**Task:**
Once you have read the records below, write them all out exactly as given.

**Dataset records:**
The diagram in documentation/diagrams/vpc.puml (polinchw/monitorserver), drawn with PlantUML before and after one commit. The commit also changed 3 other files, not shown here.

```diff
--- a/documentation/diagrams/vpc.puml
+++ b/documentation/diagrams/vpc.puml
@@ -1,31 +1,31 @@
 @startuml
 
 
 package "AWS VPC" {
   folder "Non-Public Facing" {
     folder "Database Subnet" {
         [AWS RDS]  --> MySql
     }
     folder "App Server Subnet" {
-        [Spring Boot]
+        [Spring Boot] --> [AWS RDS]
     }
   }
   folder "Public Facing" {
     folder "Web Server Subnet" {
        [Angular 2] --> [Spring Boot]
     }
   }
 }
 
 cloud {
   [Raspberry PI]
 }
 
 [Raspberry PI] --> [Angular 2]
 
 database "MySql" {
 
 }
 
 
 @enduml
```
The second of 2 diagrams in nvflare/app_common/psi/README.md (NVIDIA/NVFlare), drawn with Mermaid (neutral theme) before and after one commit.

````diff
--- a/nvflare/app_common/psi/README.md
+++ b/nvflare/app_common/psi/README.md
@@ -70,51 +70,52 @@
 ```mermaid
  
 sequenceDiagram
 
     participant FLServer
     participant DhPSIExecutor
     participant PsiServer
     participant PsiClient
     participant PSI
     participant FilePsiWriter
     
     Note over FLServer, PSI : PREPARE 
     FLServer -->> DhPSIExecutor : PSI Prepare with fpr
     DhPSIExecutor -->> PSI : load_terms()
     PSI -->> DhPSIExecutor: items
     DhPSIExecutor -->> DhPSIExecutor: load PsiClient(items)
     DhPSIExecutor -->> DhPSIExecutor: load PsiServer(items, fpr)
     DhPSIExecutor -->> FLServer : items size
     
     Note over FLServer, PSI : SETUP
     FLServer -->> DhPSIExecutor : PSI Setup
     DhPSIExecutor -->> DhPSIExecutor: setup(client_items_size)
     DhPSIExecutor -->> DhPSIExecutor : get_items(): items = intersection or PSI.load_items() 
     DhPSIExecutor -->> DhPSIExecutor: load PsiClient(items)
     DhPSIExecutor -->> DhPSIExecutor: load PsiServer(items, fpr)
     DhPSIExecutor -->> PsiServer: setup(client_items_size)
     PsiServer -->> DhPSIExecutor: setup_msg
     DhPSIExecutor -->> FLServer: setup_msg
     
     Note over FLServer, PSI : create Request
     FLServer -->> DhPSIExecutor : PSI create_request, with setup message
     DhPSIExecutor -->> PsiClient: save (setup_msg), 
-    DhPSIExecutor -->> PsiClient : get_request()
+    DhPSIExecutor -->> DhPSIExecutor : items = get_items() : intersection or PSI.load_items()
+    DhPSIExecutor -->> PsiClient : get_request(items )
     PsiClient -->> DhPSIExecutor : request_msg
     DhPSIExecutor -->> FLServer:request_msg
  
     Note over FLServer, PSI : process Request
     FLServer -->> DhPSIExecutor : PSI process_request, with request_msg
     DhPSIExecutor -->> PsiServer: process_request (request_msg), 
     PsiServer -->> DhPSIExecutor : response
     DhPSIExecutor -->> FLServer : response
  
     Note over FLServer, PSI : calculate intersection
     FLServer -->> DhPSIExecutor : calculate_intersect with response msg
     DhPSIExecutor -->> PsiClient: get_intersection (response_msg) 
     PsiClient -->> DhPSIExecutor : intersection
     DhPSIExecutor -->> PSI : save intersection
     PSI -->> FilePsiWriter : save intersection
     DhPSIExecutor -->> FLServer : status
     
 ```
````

**Your response:**
The diagram in documentation/diagrams/vpc.puml (polinchw/monitorserver), drawn with PlantUML before and after one commit. The commit also changed 3 other files, not shown here.

```diff
--- a/documentation/diagrams/vpc.puml
+++ b/documentation/diagrams/vpc.puml
@@ -1,31 +1,31 @@
 @startuml
 
 
 package "AWS VPC" {
   folder "Non-Public Facing" {
     folder "Database Subnet" {
         [AWS RDS]  --> MySql
     }
     folder "App Server Subnet" {
-        [Spring Boot]
+        [Spring Boot] --> [AWS RDS]
     }
   }
   folder "Public Facing" {
     folder "Web Server Subnet" {
        [Angular 2] --> [Spring Boot]
     }
   }
 }
 
 cloud {
   [Raspberry PI]
 }
 
 [Raspberry PI] --> [Angular 2]
 
 database "MySql" {
 
 }
 
 
 @enduml
```
The second of 2 diagrams in nvflare/app_common/psi/README.md (NVIDIA/NVFlare), drawn with Mermaid (neutral theme) before and after one commit.

````diff
--- a/nvflare/app_common/psi/README.md
+++ b/nvflare/app_common/psi/README.md
@@ -70,51 +70,52 @@
 ```mermaid
  
 sequenceDiagram
 
     participant FLServer
     participant DhPSIExecutor
     participant PsiServer
     participant PsiClient
     participant PSI
     participant FilePsiWriter
     
     Note over FLServer, PSI : PREPARE 
     FLServer -->> DhPSIExecutor : PSI Prepare with fpr
     DhPSIExecutor -->> PSI : load_terms()
     PSI -->> DhPSIExecutor: items
     DhPSIExecutor -->> DhPSIExecutor: load PsiClient(items)
     DhPSIExecutor -->> DhPSIExecutor: load PsiServer(items, fpr)
     DhPSIExecutor -->> FLServer : items size
     
     Note over FLServer, PSI : SETUP
     FLServer -->> DhPSIExecutor : PSI Setup
     DhPSIExecutor -->> DhPSIExecutor: setup(client_items_size)
     DhPSIExecutor -->> DhPSIExecutor : get_items(): items = intersection or PSI.load_items() 
     DhPSIExecutor -->> DhPSIExecutor: load PsiClient(items)
     DhPSIExecutor -->> DhPSIExecutor: load PsiServer(items, fpr)
     DhPSIExecutor -->> PsiServer: setup(client_items_size)
     PsiServer -->> DhPSIExecutor: setup_msg
     DhPSIExecutor -->> FLServer: setup_msg
     
     Note over FLServer, PSI : create Request
     FLServer -->> DhPSIExecutor : PSI create_request, with setup message
     DhPSIExecutor -->> PsiClient: save (setup_msg), 
-    DhPSIExecutor -->> PsiClient : get_request()
+    DhPSIExecutor -->> DhPSIExecutor : items = get_items() : intersection or PSI.load_items()
+    DhPSIExecutor -->> PsiClient : get_request(items )
     PsiClient -->> DhPSIExecutor : request_msg
     DhPSIExecutor -->> FLServer:request_msg
  
     Note over FLServer, PSI : process Request
     FLServer -->> DhPSIExecutor : PSI process_request, with request_msg
     DhPSIExecutor -->> PsiServer: process_request (request_msg), 
     PsiServer -->> DhPSIExecutor : response
     DhPSIExecutor -->> FLServer : response
  
     Note over FLServer, PSI : calculate intersection
     FLServer -->> DhPSIExecutor : calculate_intersect with response msg
     DhPSIExecutor -->> PsiClient: get_intersection (response_msg) 
     PsiClient -->> DhPSIExecutor : intersection
     DhPSIExecutor -->> PSI : save intersection
     PSI -->> FilePsiWriter : save intersection
     DhPSIExecutor -->> FLServer : status
     
 ```
````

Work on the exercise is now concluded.